*WHAT NEEDS TO BE DONE*. Go through the data below and return each line where the string "index" appears.

(User interface change data)
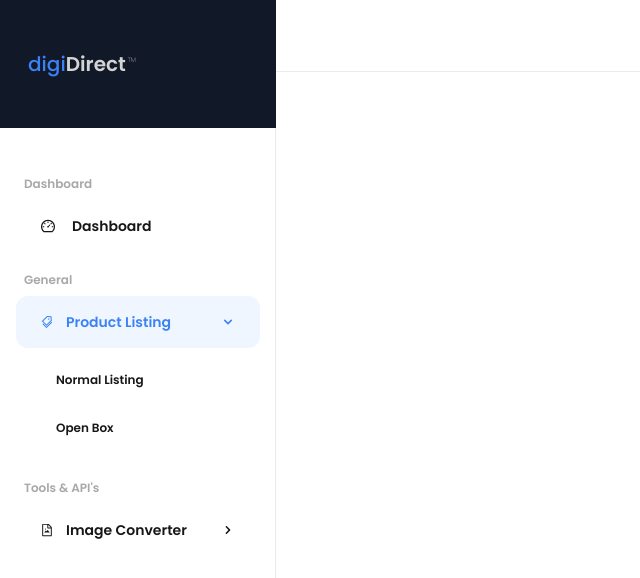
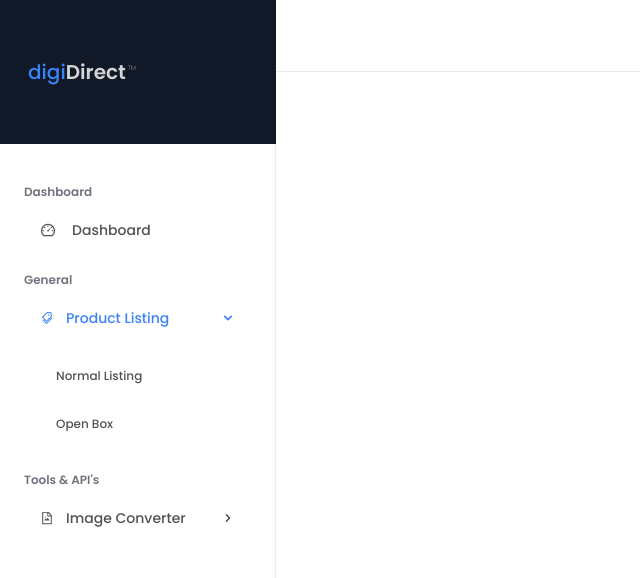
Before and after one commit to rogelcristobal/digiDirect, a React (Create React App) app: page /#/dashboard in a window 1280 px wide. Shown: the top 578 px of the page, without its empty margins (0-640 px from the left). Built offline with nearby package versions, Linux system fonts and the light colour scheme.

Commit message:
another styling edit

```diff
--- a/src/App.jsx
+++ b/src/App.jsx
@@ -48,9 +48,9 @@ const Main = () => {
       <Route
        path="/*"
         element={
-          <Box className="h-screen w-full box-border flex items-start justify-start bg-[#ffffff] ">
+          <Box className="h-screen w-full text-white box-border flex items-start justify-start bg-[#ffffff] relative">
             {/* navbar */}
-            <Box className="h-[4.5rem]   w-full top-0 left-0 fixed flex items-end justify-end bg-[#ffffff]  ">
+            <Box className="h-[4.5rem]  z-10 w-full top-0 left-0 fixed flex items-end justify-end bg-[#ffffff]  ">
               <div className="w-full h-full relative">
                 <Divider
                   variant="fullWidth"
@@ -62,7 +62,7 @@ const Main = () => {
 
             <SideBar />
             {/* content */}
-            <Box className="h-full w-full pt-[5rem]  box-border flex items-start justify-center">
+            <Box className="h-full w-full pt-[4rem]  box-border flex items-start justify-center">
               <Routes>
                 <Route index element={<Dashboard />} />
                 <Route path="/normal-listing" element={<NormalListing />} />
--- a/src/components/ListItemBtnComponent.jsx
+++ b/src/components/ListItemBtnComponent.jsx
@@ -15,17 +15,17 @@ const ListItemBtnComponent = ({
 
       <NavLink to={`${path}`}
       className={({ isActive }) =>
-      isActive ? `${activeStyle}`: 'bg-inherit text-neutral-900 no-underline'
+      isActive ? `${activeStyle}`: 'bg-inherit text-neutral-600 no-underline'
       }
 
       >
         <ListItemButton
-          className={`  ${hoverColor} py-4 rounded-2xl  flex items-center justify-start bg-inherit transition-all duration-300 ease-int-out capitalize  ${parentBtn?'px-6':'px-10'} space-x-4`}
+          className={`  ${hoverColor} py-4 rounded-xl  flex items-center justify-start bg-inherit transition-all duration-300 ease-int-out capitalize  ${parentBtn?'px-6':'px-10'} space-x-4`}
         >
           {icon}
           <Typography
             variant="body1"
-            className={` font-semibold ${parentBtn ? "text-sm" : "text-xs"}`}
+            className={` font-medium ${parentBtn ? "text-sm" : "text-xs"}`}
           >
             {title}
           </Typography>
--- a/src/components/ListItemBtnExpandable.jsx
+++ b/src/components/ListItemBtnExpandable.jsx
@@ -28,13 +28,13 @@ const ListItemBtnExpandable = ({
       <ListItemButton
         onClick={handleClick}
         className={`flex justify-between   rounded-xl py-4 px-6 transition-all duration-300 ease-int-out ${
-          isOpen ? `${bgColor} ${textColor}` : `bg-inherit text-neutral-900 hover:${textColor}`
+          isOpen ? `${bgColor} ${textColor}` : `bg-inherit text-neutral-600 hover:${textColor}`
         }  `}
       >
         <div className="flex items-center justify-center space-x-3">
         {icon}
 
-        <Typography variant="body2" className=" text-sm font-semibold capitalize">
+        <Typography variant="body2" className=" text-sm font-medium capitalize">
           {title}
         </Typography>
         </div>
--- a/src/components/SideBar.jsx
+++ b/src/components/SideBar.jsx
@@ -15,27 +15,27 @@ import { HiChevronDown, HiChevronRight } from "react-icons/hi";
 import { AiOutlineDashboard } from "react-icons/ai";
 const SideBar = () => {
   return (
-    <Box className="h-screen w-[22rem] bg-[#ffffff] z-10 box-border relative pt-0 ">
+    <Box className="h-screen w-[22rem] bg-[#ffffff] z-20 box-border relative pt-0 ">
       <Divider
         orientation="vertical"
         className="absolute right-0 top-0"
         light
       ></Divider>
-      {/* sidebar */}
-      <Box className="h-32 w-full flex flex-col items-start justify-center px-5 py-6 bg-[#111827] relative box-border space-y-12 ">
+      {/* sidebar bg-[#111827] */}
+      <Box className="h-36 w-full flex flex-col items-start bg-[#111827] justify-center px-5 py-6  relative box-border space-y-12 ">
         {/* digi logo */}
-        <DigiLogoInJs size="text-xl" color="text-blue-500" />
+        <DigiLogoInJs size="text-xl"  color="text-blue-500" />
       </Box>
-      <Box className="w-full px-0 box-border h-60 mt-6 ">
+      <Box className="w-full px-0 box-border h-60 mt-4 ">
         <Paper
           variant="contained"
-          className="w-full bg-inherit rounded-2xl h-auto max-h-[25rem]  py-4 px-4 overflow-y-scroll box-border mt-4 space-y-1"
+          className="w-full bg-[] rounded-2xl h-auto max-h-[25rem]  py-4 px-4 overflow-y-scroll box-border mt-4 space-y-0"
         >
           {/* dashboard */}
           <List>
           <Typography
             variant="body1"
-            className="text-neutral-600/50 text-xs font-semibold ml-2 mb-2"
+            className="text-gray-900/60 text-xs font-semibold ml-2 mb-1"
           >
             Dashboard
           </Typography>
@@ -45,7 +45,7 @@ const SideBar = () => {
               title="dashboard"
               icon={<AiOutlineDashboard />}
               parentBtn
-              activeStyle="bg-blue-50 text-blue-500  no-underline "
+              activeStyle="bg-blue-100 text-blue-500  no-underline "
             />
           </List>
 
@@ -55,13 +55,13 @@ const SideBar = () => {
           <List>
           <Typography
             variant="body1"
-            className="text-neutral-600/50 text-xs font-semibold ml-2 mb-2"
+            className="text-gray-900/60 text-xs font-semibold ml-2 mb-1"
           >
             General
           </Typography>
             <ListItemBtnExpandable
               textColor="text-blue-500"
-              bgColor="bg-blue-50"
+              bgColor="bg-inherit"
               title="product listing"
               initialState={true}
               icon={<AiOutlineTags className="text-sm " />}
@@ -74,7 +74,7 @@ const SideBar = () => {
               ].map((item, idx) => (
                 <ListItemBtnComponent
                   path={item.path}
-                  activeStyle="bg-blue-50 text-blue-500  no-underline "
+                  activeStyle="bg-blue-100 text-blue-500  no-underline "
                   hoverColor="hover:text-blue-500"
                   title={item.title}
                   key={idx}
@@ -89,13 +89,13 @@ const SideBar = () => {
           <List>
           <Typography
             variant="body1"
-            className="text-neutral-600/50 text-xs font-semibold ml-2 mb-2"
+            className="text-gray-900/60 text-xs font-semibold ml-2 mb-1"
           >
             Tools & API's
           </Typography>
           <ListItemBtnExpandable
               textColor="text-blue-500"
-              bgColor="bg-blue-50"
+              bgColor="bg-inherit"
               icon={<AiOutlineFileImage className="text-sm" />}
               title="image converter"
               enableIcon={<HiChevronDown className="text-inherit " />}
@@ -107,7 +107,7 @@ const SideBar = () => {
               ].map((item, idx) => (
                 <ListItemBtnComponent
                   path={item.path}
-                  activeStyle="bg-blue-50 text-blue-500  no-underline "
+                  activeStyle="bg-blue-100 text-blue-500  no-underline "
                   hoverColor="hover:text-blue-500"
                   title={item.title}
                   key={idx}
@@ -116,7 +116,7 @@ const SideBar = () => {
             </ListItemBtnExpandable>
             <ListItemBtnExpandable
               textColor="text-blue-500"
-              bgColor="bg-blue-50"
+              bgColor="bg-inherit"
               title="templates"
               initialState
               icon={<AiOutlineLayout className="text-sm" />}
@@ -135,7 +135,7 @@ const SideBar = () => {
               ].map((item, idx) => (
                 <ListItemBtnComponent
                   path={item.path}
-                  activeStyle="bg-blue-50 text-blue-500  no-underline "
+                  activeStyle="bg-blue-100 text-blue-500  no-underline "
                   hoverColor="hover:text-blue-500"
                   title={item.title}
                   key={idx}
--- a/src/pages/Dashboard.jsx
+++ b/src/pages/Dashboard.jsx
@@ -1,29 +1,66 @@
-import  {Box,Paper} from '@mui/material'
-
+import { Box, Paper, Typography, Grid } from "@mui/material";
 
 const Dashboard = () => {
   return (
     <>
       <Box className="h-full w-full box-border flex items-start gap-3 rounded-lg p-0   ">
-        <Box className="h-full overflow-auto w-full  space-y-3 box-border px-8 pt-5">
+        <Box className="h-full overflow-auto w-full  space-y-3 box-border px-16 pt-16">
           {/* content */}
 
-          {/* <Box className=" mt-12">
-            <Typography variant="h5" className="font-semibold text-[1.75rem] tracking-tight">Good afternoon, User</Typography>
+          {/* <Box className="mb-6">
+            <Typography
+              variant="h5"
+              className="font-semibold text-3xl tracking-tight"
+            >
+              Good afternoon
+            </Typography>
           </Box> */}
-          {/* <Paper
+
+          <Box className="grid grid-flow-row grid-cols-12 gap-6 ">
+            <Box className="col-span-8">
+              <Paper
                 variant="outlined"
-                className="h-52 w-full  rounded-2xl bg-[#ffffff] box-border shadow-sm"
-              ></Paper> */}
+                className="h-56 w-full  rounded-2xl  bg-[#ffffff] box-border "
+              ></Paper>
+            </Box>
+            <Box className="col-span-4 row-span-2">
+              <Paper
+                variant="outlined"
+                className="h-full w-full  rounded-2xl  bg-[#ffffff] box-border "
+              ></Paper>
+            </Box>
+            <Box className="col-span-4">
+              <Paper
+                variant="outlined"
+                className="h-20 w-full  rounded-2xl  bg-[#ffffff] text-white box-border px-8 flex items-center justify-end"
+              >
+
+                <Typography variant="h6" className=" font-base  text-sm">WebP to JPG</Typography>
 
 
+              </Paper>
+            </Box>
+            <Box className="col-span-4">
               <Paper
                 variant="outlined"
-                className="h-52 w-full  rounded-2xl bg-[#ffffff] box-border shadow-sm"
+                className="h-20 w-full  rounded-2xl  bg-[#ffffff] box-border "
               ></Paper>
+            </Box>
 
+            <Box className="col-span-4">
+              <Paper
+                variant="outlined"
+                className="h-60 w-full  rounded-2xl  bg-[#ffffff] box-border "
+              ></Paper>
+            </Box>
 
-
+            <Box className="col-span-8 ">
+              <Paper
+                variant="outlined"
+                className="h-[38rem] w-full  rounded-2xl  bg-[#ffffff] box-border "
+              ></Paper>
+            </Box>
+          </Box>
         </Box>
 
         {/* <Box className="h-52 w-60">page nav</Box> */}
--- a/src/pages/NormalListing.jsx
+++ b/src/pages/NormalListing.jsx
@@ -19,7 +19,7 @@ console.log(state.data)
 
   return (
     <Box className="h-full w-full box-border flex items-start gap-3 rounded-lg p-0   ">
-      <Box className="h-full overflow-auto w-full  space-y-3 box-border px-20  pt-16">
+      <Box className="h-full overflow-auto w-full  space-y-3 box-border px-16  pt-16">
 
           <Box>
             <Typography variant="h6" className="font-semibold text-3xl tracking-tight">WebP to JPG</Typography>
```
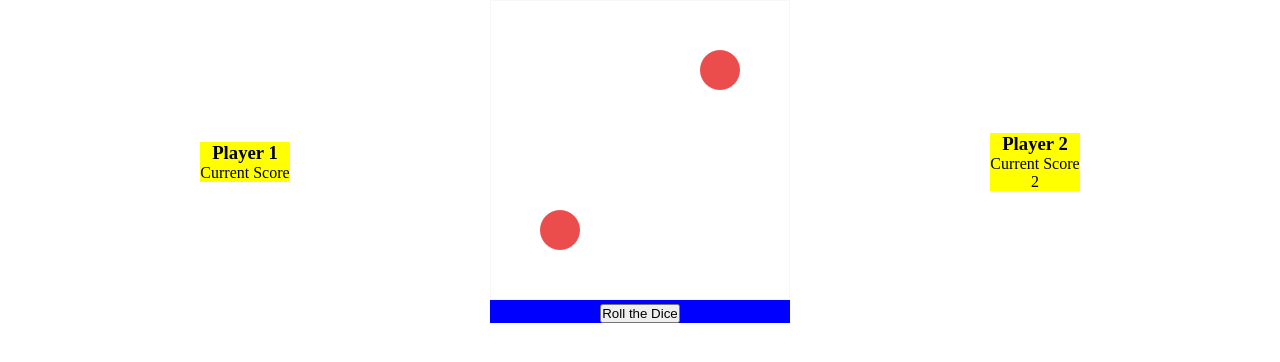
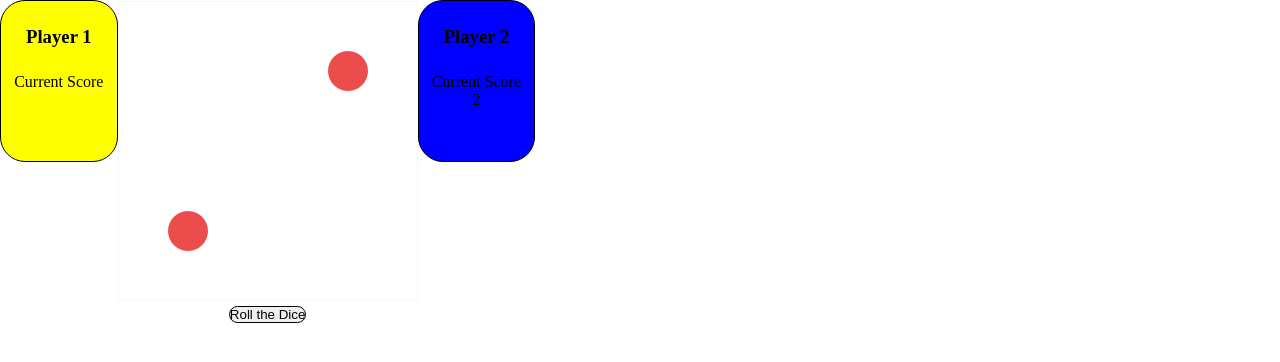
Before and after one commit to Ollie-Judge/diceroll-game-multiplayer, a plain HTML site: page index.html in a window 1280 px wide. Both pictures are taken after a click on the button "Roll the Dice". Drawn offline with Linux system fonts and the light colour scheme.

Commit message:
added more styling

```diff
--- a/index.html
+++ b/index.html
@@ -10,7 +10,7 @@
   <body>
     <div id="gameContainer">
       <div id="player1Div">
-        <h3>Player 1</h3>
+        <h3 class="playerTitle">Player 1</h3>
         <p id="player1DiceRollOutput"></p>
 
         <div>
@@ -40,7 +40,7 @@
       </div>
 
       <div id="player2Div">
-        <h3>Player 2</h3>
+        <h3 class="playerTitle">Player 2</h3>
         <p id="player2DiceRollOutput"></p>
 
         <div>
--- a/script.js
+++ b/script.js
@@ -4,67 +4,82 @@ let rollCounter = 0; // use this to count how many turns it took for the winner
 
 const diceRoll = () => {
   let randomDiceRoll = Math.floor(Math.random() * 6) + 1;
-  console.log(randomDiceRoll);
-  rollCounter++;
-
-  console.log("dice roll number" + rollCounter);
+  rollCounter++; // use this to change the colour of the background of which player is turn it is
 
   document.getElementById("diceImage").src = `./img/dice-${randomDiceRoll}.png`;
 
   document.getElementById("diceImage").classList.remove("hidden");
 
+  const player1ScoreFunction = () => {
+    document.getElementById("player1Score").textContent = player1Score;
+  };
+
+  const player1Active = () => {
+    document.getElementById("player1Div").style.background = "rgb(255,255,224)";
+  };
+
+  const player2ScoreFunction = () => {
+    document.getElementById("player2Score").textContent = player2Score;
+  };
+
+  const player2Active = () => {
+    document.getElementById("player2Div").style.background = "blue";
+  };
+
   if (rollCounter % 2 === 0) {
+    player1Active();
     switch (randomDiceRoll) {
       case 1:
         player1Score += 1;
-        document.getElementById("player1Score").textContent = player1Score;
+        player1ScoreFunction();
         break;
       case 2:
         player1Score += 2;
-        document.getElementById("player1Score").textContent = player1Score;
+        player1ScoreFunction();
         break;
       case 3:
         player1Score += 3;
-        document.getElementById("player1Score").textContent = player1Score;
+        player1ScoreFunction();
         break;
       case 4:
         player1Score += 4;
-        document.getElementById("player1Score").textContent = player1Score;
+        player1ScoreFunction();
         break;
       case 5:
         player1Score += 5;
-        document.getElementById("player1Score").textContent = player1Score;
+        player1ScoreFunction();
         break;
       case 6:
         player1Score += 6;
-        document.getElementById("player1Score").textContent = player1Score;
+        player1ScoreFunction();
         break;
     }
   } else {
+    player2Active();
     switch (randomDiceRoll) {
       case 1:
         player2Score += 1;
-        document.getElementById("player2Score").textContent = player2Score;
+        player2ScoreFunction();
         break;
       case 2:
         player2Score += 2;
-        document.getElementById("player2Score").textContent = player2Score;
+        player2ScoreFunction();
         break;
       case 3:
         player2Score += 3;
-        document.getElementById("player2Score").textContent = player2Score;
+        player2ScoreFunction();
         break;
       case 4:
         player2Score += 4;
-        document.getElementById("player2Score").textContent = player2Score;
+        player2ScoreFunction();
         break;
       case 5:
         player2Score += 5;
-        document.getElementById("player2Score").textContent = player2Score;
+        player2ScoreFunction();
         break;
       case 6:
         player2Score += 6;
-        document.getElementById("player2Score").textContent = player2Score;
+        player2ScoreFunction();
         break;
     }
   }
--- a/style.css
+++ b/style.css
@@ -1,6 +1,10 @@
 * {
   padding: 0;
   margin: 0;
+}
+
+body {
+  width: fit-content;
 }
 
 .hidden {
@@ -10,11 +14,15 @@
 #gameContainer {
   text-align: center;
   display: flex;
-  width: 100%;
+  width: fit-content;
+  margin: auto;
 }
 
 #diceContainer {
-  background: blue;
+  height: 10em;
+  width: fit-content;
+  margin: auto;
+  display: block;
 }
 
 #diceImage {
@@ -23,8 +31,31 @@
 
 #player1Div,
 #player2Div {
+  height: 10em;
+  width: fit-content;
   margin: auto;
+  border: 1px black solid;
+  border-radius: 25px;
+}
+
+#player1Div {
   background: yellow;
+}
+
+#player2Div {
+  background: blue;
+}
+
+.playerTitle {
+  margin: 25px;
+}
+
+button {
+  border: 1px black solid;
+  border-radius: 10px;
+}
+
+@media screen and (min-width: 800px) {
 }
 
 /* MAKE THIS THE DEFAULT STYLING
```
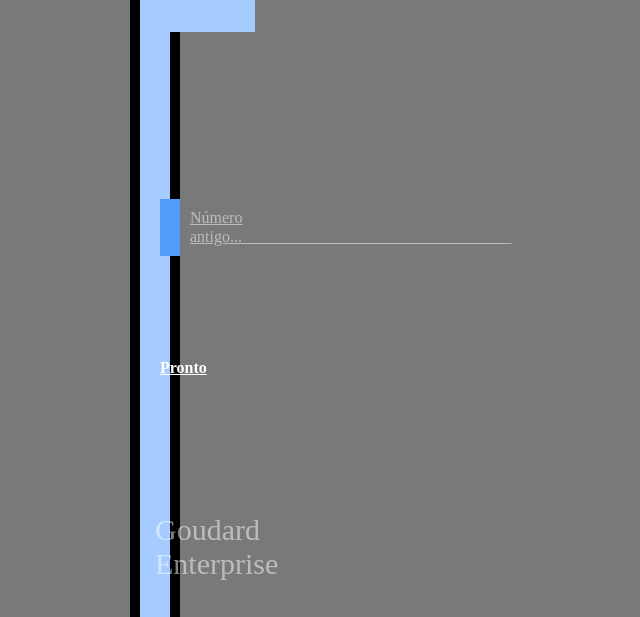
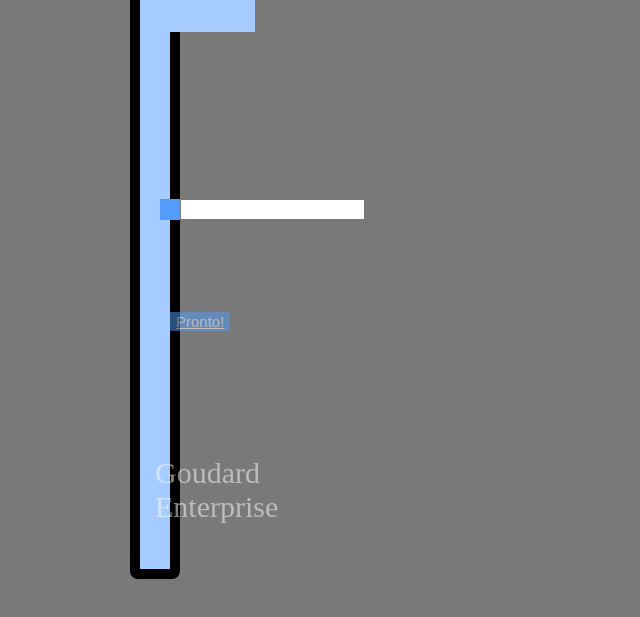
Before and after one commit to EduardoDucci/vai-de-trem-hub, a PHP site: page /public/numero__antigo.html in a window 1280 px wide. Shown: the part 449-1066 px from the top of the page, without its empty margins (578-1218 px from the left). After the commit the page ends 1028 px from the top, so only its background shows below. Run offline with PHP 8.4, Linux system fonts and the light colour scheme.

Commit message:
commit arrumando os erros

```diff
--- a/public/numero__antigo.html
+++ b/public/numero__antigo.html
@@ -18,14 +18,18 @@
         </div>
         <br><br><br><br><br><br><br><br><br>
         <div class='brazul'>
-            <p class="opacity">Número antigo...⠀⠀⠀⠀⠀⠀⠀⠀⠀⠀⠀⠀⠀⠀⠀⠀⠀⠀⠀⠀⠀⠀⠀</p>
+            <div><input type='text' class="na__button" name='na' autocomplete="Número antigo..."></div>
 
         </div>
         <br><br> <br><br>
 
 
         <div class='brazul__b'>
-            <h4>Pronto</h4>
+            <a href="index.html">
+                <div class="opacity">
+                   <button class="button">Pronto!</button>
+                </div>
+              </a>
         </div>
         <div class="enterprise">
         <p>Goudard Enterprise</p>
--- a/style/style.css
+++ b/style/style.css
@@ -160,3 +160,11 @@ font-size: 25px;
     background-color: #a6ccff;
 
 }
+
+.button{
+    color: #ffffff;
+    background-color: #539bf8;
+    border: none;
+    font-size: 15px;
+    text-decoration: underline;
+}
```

*SOLVED EXERCISE*.
                 <Route index element={<Dashboard />} />
Before and after one commit to Ollie-Judge/diceroll-game-multiplayer, a plain HTML site: page index.html in a window 1280 px wide. Both pictures are taken after a click on the button "Roll the Dice". Drawn offline with Linux system fonts and the light colour scheme.
--- a/index.html
+++ b/index.html
+            <a href="index.html">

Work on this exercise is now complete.